My son was born in 2010. His name is Ismaeel but we call him Miley. Miley and his brother Ibrahim have a year between them. They fight like cats and dogs but they’re really close. They did everything together. They were both very active and we were a very healthy happy family.
One day, Miley had a backache. We were told that he’d probably pulled a muscle but the next day he couldn’t feel his right leg.
We were repeatedly told there was nothing to worry about and to give him a hot water bottle. When I called an ambulance, they tried to help him stand unaided, but he fell over. Eventually, when we reached hospital, they did an MRI scan and that’s when we were told he had transverse myelitis and he was paralysed for life.
He was eight years old. It was like a bombshell. Our lives were turned completely upside down.
Initially, Miley was still happy within himself – he wasn’t emotional, he wasn’t broken by the news. But then he had tantrums – he was starting to understand that he couldn’t do certain things and was getting frustrated.
It was also very hard for his brother. Ibrahim stopped riding his bike and he asked to get rid of the trampoline because he thought it was unfair that Miley couldn’t go on it. He was angry on Miley’s behalf.
I had lost my trust in people because of the delay in his diagnosis. Nobody seemed to see what we were going through and I didn’t think anyone would help us. Then I met Back Up at Stoke Mandeville hospital.
Luke was doing cooking with the children on the ward for Wacky Wednesday. He took the time to speak to us and understand our situation. He said Back Up could help with school and they ran courses for children. We also attended a wheelchair skills session which was so useful. I couldn’t believe that somebody was helping us.
Back Up helps you understand that it’s not the end of the world. I finally had some hope.
I spoke to Jo, who works to ensure children with a spinal cord injury are fully included at school. She was a wonderful lady… so tenacious. She helped me understand that you have to keep going, keep trying. It was wonderful to actually talk to someone and have them listen.
Jo encouraged us to go on the Lake District Multi Activity course for under-13s. Miley tried everything. He did abseiling. He did canoeing, bushcraft, sailing, and rock climbing. He played with the other kids. They even did a treasure hunt.
He really enjoyed himself and he’s more active now. Before he used to stay in bed and now he wants to be out in his wheelchair.
While we were there I saw Rich and David get into the car and the way they transfer. And I thought – if they can do it, Miley can do it!
It made a lot of difference to us in many ways. Sometimes you don’t see how much change something has brought into your lives and then suddenly you go “Oh, he would never do that before!”
We met wonderful people there – amazing people. Just by talking to somebody, half your pain is gone. I didn’t want to keep it inside me – it makes you ill. I am so grateful to them. They’ve made such a difference to my outlook.
If someone had told me two years ago that Miley can have a normal life and a job, I wouldn’t have believed them.
Before, we didn’t hope for much – we would say “whatever happens, happens.” But now we’ve met people who have achieved so much in their lives – they’ve done things like travelling and skiing.
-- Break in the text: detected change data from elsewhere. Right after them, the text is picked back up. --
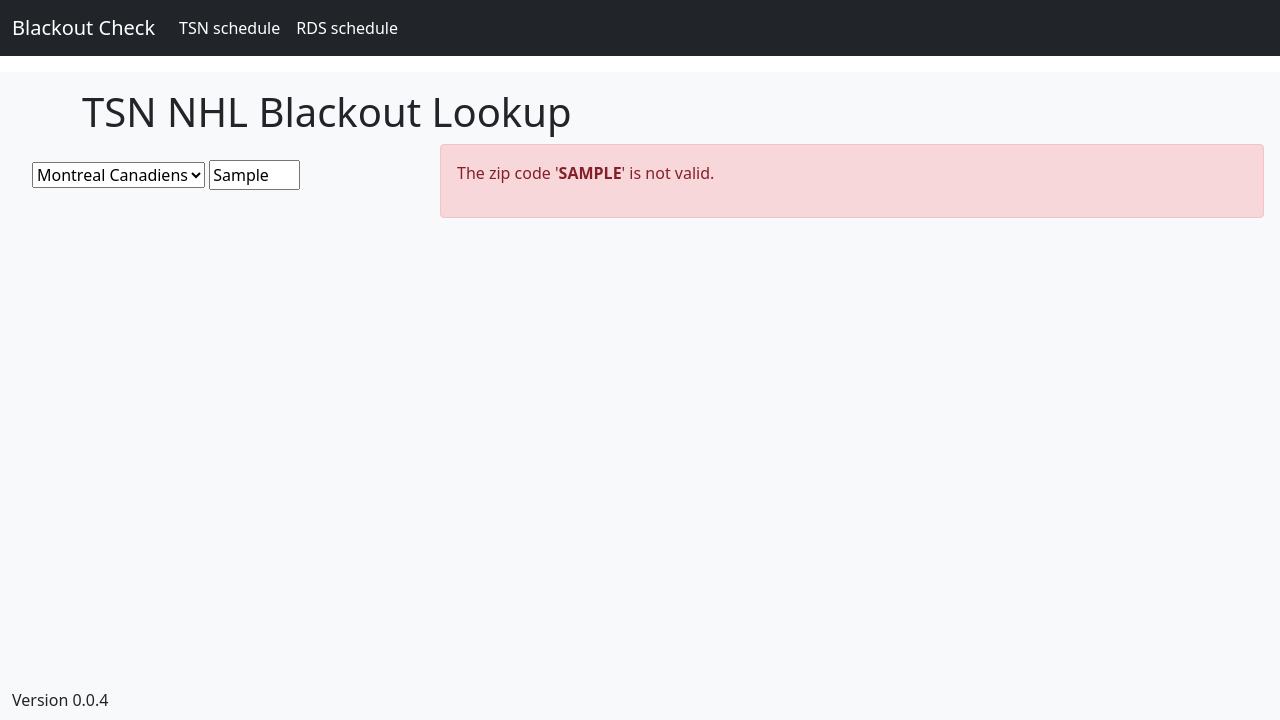
Repository: teban004/blackoutCheck
Page: index.html
An editor plug-in stored every save of this project. The page is shown before and after the next save, followed by the edit.
The browser window is 1280 px wide. The pictures show the whole page.
Empty fields were first filled with sample values (such as "Sample", 5 or name@example.com).
After loading, the first visible `#zipCode` was changed once.

Above is the page before, as saved 2022-01-14 15:57:30.

After the next save:
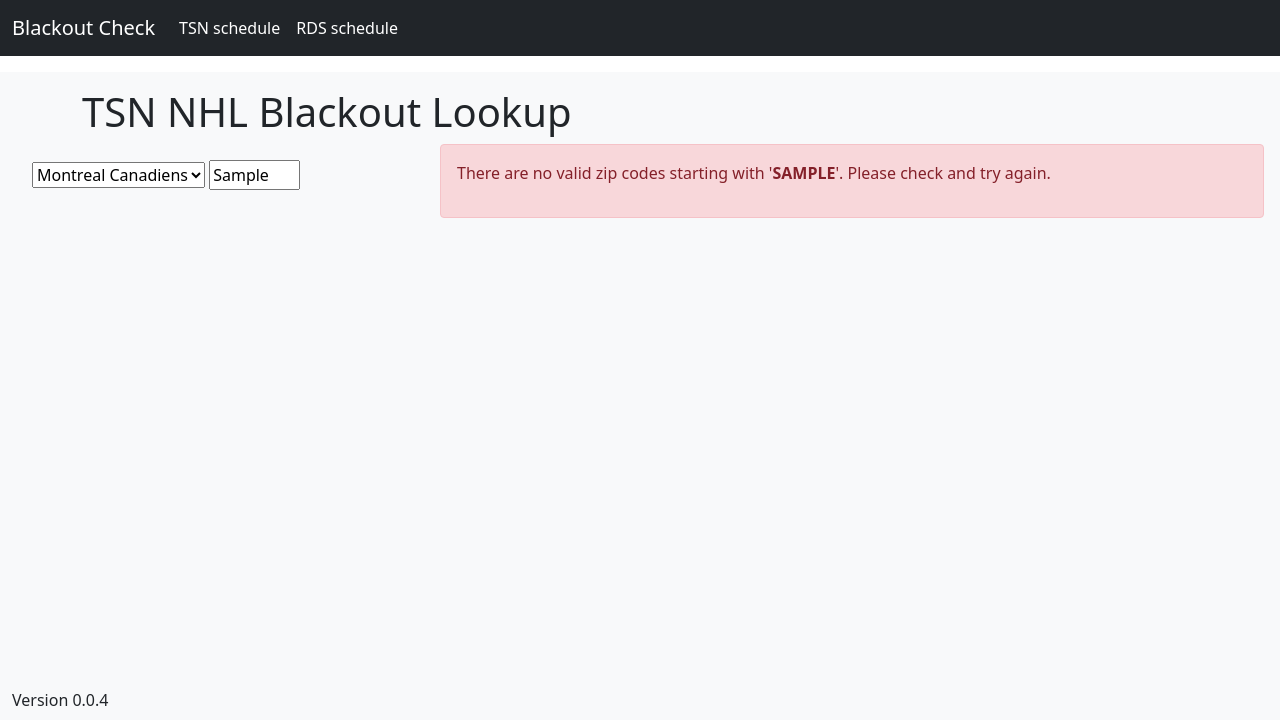
Saved 4 min 31 s later.
--- a/Scripts/app.js
+++ b/Scripts/app.js
@@ -55,7 +55,7 @@
 				let textBlocked = "blocked.<br>Due to NHL blackout rules, you are not authorized to view this game in your current location. If you want to view games out of your local region and are a BellTV subscriber, please contact BellTV to subscribe to NHL Centre Ice.</p>";
 				let textNotBlocked = "NOT blocked.<br>Check the customer's IP address if they are still unable to view the game. Lookup the IP to make sure that it is within the team's local region.</p>";
 
-				messageTxt = "<p>For the zip code: <b>" + zipCode + "</b></p><p>The <b>" + team + "</b> games are ";
+				messageTxt = "<p>For zip codes starting with: <b>" + zipCode + "</b></p><p>The <b>" + team + "</b> games are ";
 
 				// check the blackout constraint according to the selected team
 				switch( team ) {
@@ -100,7 +100,7 @@
 			}
 			else {
 				result.className = "alert alert-danger";
-				result.innerHTML = "<p>The zip code '<b>" + zipCode + "</b>' is not valid.</p>";
+				result.innerHTML = "<p>There are no valid zip codes starting with '<b>" + zipCode + "</b>'. Please check and try again.</p>";
 			}
 		}; // end of checkBlackout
It was mind blowing even to think that Miley will be able to drive.
There are loads of wonderful people out there willing to help you. I wish I had spoken to Back Up sooner.
I am truly grateful for how Back Up made me realise things are possible for us and that we can do things as a family and I would love it if you would be able to donate today and join me in supporting Back Up.
When a family member has a spinal cord injury, it affects the whole family.
Overwhelming feelings of guilt, helplessness, confusion, and isolation are very common.
It can also be difficult to talk to friends and other family members. There can be a sense of not wishing to burden others.
Back Up’s family support team are trained to listen, offer advice, and support people to make positive changes in their lives.